Walter Jenkins, is Chairman of Zorig Foundation USA. He is a commercial real estate investor and developer living in the State of Colorado, USA. Mr. Jenkins has a career spanning more than forty five years which began with employment with the U.S. Government in the Department of Defense, the Atomic Energy Commission and Department of Energy. Subsequently as a consultant and small business owner he provided engineering services to the U.S. Government and private industry. His companies have provided telecommunications and IT services to the U.S. Department of Agriculture, the Federal Energy Regulatory Commission and the Office of Personnel Management.
Additionally, he has provided environmental engineering services to the Federal Aviation Administration and the U.S. Air Force. His employees supported the United Parcel Service (UPS) in providing personnel services for their experimental airline passenger program. Mr. Jenkins is currently President of the Board of Trustees of the Zorig Foundation USA and he serves on the board of the Arts Council of Mongolia. He supports both financially and personally a number of educational programs for young Mongolians through his board activities. Mr. Jenkins holds degrees from the University of Maryland and George Washington University.
Dwight Gee has more than two decades of domestic experience and one decade of international experience in fundraising, leadership and organizational development, communications, and training. In addition to providing volunteer leadership and administration of ACM-US, he advises boards and executive leadership of a number of nonprofit organizations. He also serves on several nonprofit boards and committees.

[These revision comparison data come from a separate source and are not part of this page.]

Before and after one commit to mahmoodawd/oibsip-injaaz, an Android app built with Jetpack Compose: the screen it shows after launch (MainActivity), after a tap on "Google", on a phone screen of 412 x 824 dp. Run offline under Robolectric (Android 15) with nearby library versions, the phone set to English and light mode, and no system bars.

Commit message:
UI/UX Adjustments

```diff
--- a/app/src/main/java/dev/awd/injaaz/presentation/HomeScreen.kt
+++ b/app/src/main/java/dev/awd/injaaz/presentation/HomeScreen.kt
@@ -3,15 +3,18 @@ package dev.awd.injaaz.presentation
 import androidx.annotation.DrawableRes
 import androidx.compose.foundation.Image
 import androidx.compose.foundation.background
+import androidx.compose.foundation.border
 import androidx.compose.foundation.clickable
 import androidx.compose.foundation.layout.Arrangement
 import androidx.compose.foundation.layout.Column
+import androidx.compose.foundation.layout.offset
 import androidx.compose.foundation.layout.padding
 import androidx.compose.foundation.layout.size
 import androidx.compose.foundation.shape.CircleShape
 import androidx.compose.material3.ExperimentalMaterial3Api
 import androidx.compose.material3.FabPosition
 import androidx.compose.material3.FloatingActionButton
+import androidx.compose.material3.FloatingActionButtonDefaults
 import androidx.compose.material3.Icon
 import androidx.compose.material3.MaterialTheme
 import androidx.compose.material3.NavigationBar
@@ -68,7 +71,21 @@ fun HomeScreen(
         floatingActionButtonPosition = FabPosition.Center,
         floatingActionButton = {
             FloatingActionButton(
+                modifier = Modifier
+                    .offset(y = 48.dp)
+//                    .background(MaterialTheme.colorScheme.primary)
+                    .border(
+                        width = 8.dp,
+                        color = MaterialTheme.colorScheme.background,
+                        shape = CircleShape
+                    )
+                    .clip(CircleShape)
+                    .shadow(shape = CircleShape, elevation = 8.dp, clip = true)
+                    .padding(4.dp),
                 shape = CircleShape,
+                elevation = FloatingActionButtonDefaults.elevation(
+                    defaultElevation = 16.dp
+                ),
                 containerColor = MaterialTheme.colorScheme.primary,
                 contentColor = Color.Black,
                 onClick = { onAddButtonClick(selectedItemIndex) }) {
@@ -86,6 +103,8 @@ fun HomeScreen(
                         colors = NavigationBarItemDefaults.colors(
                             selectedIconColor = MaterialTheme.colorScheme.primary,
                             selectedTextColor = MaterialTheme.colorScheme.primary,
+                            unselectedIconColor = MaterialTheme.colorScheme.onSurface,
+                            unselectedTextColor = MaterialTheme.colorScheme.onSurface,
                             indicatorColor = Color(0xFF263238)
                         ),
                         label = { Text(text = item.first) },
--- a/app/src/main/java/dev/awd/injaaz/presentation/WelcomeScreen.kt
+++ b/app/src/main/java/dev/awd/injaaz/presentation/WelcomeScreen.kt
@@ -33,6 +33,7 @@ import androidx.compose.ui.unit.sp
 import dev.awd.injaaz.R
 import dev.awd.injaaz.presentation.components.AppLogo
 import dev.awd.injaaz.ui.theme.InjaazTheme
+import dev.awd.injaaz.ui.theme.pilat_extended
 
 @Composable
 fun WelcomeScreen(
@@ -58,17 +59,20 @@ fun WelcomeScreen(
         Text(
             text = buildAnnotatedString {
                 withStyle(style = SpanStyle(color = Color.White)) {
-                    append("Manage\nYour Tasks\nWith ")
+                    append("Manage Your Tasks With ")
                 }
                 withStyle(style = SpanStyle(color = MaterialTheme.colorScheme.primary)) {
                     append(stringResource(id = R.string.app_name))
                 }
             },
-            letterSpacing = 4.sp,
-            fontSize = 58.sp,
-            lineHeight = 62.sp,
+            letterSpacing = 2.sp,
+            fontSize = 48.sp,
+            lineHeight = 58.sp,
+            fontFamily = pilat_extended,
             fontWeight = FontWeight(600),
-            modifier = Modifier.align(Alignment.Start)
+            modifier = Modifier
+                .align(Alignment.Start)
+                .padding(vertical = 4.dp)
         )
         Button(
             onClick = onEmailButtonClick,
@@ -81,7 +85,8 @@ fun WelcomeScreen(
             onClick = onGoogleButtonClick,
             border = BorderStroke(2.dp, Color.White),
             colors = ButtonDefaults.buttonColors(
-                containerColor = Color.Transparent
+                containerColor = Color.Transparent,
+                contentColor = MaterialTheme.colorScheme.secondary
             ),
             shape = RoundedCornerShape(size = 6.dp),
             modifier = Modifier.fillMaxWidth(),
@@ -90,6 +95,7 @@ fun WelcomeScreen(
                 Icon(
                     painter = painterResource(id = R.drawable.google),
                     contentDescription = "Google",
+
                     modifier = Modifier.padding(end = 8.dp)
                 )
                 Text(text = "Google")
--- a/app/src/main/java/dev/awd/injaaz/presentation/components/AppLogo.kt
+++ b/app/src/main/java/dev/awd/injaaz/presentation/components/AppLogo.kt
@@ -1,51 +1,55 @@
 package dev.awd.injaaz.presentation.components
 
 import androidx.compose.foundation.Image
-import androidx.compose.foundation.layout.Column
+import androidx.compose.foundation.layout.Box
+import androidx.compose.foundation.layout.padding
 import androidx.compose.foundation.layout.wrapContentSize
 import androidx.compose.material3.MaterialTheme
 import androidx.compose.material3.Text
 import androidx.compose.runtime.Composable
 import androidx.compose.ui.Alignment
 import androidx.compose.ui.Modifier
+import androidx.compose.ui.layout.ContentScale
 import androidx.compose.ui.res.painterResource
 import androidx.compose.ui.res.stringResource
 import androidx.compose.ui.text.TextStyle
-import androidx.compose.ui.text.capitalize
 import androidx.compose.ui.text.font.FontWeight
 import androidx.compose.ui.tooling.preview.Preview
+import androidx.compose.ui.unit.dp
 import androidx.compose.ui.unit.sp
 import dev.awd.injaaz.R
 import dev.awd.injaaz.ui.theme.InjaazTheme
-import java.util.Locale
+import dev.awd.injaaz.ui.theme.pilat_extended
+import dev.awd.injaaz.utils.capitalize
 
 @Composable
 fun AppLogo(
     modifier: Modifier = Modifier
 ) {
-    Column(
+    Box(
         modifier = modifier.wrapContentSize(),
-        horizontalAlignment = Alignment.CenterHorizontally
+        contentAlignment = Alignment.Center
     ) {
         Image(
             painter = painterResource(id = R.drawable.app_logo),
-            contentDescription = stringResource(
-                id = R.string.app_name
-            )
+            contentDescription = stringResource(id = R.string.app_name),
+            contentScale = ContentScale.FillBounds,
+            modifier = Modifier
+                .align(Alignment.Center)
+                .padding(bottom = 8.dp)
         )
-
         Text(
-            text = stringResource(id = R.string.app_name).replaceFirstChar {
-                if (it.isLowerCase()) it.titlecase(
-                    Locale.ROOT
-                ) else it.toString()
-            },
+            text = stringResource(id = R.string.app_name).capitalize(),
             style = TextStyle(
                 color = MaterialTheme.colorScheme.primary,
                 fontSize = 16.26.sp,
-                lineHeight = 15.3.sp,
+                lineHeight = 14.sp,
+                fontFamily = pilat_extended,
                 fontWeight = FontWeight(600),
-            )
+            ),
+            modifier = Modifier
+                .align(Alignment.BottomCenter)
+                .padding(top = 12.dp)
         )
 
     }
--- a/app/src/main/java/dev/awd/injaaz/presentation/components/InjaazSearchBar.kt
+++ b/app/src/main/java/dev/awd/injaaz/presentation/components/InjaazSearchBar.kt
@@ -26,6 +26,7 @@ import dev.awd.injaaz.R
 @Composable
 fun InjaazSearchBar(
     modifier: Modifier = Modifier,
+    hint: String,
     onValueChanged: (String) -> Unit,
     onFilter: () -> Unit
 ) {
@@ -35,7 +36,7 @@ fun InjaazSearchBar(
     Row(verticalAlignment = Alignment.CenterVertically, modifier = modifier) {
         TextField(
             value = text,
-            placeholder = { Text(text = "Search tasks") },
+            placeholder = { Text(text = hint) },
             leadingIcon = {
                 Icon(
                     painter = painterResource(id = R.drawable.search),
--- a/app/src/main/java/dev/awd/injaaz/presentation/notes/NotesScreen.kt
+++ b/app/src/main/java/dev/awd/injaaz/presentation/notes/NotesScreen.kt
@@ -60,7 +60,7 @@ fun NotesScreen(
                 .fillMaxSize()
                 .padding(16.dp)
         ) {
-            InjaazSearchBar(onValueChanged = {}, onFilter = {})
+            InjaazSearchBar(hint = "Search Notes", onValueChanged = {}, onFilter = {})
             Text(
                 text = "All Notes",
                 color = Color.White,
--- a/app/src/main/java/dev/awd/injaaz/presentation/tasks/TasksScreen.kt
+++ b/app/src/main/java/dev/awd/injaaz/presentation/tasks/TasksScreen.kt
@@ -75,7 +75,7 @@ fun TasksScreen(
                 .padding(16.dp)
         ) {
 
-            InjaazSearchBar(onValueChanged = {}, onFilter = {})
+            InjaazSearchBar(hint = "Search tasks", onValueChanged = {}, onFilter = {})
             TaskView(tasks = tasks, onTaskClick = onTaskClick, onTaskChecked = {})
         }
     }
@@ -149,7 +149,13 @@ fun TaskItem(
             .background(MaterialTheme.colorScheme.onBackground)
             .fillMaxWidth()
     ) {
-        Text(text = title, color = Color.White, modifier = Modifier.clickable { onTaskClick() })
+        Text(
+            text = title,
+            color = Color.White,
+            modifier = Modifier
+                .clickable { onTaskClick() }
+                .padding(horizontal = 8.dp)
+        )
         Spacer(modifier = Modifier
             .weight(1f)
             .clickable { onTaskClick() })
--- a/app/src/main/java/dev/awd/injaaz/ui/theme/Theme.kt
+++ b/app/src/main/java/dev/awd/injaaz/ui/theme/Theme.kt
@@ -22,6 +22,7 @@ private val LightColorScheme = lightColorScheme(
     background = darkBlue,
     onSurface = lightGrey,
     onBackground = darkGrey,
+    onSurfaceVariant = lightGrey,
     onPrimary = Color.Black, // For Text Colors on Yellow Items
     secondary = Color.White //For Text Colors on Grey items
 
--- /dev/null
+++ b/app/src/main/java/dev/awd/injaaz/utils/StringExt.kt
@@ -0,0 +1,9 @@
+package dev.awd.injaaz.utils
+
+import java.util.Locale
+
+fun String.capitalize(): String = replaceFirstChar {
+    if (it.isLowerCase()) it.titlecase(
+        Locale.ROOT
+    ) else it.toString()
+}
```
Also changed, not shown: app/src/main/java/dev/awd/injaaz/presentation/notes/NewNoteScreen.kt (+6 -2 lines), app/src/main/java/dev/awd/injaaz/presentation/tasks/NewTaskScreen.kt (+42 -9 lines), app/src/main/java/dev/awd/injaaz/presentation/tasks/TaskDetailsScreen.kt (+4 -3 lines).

He is a guest lecturer at Seattle University and the University of Washington on fundraising and nonprofit management, and also provides training sessions to boards of many nongovernmental organizations on fundraising, governance, and nonprofit management and leadership.
Dwight is a long-time member and immediate-past chair of the advisory committee of Seattle University’s Masters in Nonprofit Leadership Program. He also served two terms as board president of FareStart, a Seattle-based NGO training homeless people to serve in the food service industry. In 2002, as a consultant to the George Soros Open Society Foundations, he helped establish an arts council in Mongolia. He also serves on the board of the Laucks Foundation.
James (Jim) F. Wagenlander has had an extensive engagement with Mongolia since 1989. He and his Denver law firm, Wagenlander & Heisterkamp, LLC, have the oldest continuous involvement with Mongolia and Mongolian matters of any North American law firm. He is a long time Vice Chairman of the North-America Mongolia Business Council and since 1999 has been a very active Honorary Consul of Mongolia in Denver, Colorado. Jim helped start and Chairperson of the Ulaanbaatar Denver Sister Cities Committee. He is also a Board Member of the Arts Council of Mongolia-U.S. and is an urban development advisor to Mongolia’s Capitol City, Ulaanbaatar. Currently he also is the Principal Partner in AmeraWest, a company that manages international U.S. business forums, tours and trips. Mr. Wagenlander is a recipient of both Mongolia’s Polar Star and Friendship medal.
Andy Finch is Director of Policy for the Association of Art Museum Directors, working on issues including tax deductibility of gifts of art, federal indemnification of art exhibitions, arts education, and the federal cultural agencies. He served as Americans for the Arts' chief lobbyist on Capitol Hill and at the federal executive agencies from 2003 to 2007. From 1999 to 2001, he was a Special Assistant at the U.S. Department of Education, advising the Secretary, senior staff, and the First Lady's office on arts education policy. He was a lobbyist for the American Association of Museums from 1990 to 1999, specializing in tax policy, education, and grassroots organizing. During the 1980's, he worked on two statewide campaigns in Massachusetts, on two presidential campaigns, and as a Legislative Assistant in the U.S. House of Representatives. Andy holds a B.A. from Brandeis University in history and classical civilization, and a M.A. in Latin from U.C.L.A.
Erin Younger is a museum professional with nearly four decades’ experience in both museums and public arts administration. She currently works as research associate at the Smithsonian’s Center for Folklife and Cultural Heritage and as a peer reviewer for the American Alliance of Museums. Erin worked at Seattle’s Burke Museum from 1995 to 2013, where she served as director of public programs and associate director for exhibits and institutional planning. Prior to her term at the Burke, she had worked at the King County Arts Commission and the Washington Commission for the Humanities. Erin completed her graduate studies in cultural anthropology and museology at Arizona State University, and she worked as curator of contemporary Native American Art at the Heard Museum in the 1970s. Since 2013, she has been pleased to serve as a regional director for ACM-US.